▶ ASSIGNMENT: Retrieve all lines below that have the string "blogApp".

********

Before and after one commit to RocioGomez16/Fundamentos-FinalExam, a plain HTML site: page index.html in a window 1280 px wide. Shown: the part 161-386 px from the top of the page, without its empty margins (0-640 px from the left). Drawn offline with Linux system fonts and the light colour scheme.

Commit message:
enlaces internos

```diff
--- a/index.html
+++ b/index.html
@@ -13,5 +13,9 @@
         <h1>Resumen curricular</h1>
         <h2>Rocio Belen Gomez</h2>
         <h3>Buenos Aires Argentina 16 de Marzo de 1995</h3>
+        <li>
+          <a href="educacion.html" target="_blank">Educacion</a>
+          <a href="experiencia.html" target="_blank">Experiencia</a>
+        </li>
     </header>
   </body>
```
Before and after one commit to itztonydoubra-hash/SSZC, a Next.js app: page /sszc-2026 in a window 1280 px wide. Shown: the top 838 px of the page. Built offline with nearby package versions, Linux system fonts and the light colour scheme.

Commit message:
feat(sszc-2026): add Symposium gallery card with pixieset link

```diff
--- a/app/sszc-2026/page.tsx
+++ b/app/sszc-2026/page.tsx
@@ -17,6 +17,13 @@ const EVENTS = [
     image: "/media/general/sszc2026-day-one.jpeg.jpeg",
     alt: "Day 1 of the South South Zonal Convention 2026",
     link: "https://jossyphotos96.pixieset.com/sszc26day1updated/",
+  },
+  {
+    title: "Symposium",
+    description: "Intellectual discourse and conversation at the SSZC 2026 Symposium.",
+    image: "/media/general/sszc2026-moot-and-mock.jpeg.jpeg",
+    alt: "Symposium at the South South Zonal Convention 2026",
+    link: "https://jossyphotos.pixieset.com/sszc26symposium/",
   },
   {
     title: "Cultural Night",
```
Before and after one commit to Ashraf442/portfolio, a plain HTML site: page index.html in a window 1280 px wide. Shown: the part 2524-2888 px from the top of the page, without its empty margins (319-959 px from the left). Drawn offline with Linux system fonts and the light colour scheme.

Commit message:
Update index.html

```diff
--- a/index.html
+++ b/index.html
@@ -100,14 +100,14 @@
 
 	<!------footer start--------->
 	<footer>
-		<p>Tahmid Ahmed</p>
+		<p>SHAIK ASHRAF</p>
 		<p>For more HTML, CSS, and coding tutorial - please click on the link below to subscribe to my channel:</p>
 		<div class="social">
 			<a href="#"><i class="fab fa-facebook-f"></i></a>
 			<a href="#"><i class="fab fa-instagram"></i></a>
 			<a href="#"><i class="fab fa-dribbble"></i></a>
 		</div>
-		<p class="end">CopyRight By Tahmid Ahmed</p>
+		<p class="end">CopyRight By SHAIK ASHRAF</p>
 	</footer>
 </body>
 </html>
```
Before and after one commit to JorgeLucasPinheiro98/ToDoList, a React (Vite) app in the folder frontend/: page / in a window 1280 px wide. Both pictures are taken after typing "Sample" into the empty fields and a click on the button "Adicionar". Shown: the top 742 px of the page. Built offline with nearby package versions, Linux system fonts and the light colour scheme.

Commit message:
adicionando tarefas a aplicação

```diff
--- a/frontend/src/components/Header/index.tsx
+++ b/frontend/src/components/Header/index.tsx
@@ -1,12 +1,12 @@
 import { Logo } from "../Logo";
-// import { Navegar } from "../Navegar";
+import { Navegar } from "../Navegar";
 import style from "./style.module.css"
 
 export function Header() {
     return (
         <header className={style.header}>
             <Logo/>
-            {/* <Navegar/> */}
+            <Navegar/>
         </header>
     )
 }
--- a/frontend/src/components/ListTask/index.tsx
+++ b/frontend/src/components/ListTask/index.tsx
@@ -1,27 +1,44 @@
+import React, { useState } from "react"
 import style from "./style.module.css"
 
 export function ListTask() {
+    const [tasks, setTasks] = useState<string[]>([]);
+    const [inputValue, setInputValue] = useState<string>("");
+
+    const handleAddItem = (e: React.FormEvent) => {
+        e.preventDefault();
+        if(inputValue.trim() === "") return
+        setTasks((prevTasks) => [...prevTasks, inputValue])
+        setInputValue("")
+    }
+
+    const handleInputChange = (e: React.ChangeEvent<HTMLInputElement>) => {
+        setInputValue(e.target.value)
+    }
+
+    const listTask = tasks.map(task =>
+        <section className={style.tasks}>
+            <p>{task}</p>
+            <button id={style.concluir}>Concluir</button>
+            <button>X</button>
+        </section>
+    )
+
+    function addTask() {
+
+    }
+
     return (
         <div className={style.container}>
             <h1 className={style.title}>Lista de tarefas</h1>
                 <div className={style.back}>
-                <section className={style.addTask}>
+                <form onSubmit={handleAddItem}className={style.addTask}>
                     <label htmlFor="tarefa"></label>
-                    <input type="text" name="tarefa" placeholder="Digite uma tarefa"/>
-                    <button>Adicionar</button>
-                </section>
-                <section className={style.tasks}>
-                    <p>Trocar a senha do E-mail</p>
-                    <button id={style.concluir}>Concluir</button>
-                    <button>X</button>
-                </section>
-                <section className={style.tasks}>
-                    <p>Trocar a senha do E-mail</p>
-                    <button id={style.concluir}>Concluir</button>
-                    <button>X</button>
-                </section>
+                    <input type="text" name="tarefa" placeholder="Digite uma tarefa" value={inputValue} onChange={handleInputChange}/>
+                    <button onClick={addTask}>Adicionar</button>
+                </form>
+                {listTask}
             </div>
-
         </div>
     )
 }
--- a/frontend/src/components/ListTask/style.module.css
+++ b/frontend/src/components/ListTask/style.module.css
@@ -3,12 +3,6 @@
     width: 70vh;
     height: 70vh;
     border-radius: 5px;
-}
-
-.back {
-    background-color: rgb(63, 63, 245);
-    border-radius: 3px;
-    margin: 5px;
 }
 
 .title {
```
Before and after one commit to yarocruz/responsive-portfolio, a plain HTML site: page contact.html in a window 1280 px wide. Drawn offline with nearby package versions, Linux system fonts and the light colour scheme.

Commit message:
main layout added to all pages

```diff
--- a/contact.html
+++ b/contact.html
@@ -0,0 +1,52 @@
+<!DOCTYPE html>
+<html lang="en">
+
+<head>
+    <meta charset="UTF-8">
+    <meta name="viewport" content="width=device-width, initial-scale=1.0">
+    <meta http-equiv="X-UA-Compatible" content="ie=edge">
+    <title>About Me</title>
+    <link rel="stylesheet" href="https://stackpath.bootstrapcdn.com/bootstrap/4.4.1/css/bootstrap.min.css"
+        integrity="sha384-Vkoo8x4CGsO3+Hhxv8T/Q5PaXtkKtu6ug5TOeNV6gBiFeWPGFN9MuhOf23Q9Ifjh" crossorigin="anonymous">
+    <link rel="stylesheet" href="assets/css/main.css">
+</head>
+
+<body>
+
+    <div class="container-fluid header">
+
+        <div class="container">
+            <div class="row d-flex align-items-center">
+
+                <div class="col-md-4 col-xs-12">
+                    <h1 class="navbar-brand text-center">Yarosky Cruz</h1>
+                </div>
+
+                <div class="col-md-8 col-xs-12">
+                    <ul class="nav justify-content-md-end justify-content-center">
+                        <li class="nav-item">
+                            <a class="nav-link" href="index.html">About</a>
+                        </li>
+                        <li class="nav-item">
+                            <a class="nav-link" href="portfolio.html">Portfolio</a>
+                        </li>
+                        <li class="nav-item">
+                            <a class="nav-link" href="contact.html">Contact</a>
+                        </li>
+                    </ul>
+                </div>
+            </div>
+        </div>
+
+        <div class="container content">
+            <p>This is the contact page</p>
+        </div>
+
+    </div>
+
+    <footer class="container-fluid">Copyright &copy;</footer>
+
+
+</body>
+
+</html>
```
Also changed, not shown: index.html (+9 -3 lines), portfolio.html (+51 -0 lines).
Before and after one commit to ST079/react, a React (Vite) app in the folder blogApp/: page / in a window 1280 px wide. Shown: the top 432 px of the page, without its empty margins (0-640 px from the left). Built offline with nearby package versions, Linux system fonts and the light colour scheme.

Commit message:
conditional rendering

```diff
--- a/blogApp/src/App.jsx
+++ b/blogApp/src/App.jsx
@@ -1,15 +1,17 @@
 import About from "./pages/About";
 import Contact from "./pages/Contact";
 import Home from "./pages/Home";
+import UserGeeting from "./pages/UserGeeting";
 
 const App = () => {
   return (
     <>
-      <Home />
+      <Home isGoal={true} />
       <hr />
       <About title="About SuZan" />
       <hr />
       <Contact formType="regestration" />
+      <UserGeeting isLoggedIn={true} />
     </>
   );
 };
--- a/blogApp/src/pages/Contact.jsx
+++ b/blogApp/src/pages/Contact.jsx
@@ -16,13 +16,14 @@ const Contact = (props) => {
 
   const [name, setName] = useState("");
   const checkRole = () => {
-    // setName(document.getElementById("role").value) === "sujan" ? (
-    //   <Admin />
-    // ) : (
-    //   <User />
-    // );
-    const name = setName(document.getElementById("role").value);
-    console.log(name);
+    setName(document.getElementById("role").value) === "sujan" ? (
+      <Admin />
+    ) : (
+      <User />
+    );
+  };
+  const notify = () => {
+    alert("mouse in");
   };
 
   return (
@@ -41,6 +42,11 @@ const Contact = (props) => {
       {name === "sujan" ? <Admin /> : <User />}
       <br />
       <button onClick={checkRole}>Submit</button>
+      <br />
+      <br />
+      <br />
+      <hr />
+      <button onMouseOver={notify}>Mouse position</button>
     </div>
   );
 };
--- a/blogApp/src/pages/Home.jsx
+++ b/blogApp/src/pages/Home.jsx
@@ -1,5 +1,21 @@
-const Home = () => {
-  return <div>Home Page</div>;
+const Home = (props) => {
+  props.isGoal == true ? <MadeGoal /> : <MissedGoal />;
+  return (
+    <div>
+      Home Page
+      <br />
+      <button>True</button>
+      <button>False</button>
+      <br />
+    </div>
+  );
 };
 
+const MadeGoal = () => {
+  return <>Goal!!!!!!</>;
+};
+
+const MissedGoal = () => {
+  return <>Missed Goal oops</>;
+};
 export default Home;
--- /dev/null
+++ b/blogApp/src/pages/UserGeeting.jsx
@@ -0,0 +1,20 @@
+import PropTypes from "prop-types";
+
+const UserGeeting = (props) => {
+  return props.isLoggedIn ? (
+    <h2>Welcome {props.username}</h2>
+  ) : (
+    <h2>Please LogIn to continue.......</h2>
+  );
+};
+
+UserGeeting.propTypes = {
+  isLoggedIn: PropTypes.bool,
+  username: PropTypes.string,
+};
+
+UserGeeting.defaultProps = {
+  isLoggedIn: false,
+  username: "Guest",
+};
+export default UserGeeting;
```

********

▶ COMPLETED TASK:
Before and after one commit to ST079/react, a React (Vite) app in the folder blogApp/: page / in a window 1280 px wide. Shown: the top 432 px of the page, without its empty margins (0-640 px from the left). Built offline with nearby package versions, Linux system fonts and the light colour scheme.
--- a/blogApp/src/App.jsx
+++ b/blogApp/src/App.jsx
--- a/blogApp/src/pages/Contact.jsx
+++ b/blogApp/src/pages/Contact.jsx
--- a/blogApp/src/pages/Home.jsx
+++ b/blogApp/src/pages/Home.jsx
+++ b/blogApp/src/pages/UserGeeting.jsx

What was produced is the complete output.